- Work instruction -
Could you filter the material and copy every line where the word "Setup" occurs?

- Dataset extract -
....
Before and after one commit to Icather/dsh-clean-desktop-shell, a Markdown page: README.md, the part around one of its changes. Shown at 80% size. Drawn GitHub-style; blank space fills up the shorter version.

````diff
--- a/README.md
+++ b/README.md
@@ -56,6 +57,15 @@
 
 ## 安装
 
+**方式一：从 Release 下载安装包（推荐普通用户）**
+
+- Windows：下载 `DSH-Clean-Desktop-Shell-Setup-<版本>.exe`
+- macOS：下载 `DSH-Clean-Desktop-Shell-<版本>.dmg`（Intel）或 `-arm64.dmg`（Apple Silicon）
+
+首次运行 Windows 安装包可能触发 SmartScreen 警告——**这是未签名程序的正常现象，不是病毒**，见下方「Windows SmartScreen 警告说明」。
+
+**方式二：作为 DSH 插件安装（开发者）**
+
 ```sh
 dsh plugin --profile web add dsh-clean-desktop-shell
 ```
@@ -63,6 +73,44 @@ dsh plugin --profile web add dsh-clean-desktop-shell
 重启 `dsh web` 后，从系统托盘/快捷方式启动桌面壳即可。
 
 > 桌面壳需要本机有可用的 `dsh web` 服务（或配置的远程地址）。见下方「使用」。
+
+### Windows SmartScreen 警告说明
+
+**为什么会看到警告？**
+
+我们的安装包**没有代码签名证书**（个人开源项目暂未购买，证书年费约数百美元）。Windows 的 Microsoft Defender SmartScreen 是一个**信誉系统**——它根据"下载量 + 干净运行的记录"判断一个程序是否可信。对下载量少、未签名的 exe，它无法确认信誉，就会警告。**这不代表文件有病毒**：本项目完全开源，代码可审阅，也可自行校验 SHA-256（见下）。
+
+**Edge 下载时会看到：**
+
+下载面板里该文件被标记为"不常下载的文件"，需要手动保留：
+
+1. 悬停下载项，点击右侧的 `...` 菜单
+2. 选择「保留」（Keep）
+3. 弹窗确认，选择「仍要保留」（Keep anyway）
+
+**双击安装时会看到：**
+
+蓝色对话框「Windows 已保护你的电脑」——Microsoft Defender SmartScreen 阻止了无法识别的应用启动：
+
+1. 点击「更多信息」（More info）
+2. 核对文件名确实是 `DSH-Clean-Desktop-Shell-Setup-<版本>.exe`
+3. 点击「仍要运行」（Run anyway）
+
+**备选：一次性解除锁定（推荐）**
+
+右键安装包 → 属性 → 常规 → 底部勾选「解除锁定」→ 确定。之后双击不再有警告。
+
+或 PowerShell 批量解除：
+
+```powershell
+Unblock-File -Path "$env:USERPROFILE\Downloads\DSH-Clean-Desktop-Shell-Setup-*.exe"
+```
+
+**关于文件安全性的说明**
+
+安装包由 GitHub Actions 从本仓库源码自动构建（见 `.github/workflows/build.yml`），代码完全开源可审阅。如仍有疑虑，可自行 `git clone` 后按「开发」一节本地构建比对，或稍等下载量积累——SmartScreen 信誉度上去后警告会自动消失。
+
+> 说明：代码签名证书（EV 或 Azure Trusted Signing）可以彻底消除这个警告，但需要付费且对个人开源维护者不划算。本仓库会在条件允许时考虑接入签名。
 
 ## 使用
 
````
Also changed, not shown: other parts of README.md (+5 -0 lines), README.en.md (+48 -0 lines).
....
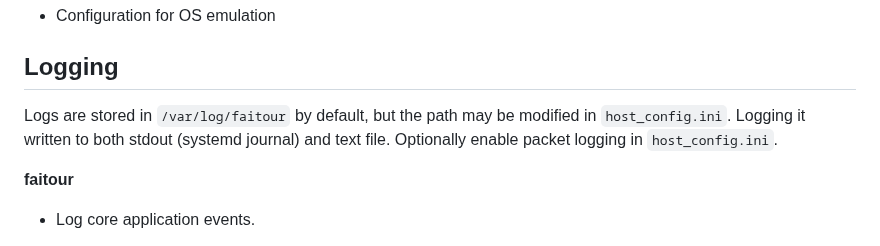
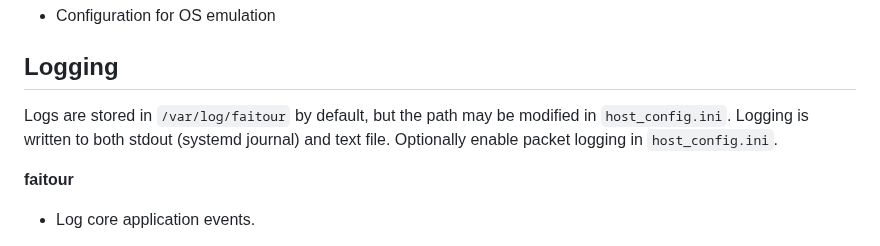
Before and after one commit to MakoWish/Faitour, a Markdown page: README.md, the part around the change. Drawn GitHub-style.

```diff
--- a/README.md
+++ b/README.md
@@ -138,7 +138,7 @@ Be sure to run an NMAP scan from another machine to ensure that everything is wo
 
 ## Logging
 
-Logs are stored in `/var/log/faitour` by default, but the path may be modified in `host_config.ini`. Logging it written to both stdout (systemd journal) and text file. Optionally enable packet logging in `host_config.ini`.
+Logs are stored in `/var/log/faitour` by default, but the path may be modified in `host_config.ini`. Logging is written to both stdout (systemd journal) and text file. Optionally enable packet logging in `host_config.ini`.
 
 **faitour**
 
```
....
- Answer section -
+- Windows：下载 `DSH-Clean-Desktop-Shell-Setup-<版本>.exe`
+2. 核对文件名确实是 `DSH-Clean-Desktop-Shell-Setup-<版本>.exe`
+Unblock-File -Path "$env:USERPROFILE\Downloads\DSH-Clean-Desktop-Shell-Setup-*.exe"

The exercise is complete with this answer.